India’s parliament introduced the Transgender Persons (Protection of Rights) Bill last week, but Human Rights Watch (HRW) expressed some concerns over the legislation Tuesday.
Following a 2014 Supreme Court decision in NALSA v. India, the country recognized the fundamental protected rights of third gender individuals. But according to HRW, the new proposed legislation does not fall in line with the court’s precedent decision. Although the bill outlines many protections for transgender and intersex folks, it seemingly creates additional legal barriers for rights to be protected under India’s law.

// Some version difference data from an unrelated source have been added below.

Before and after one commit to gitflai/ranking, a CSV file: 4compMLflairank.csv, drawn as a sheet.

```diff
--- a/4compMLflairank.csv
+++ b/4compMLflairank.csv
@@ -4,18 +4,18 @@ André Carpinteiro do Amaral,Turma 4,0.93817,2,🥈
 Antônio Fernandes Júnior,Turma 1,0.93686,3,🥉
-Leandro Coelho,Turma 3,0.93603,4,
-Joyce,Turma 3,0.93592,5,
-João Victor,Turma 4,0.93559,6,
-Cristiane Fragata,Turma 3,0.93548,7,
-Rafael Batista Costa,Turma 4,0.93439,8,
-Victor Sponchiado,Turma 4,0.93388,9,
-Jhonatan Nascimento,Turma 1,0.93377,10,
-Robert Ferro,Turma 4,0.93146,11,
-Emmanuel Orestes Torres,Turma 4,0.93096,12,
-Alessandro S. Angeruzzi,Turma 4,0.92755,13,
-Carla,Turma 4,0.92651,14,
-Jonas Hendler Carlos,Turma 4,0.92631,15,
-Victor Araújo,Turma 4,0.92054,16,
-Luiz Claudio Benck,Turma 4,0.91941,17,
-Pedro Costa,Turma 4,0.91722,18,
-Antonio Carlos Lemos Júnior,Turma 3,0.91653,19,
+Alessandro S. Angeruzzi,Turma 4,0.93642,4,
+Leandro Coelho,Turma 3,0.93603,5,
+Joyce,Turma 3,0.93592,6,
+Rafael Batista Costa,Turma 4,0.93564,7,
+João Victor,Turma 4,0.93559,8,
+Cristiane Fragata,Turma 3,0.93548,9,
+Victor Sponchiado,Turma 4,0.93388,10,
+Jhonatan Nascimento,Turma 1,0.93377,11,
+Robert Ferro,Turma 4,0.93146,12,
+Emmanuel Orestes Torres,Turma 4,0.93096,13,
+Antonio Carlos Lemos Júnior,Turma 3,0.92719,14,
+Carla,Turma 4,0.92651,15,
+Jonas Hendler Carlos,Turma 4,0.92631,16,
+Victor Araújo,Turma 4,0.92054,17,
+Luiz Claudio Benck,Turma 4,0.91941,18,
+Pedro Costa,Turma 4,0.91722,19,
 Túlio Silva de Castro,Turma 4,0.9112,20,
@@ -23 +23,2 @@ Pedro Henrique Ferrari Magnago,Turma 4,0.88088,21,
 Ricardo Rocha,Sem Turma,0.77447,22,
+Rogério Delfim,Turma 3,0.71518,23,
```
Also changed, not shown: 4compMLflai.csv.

The legislation establishes a two-step verification process to establish an individual’s gender identity. The first step allows for a person to claim their self-declared gender identity through a “transgender certificate.” However, the second step of changing one’s gender certificate requires gender reassignment surgery and verification from medical professional. The legal standard of determining gender identity based on costly surgery with confirmation from a medical professional only creates additional legal barriers to transgender rights being protected.
HRW hopes that India’s parliament will adapt the proposed bill to reflect international legal standards of the UN Office of High Commissioner for Human Rights and World Health Organization‘s recommendation to recognize each person’s self-defined gender identity without discriminatory medical requirements.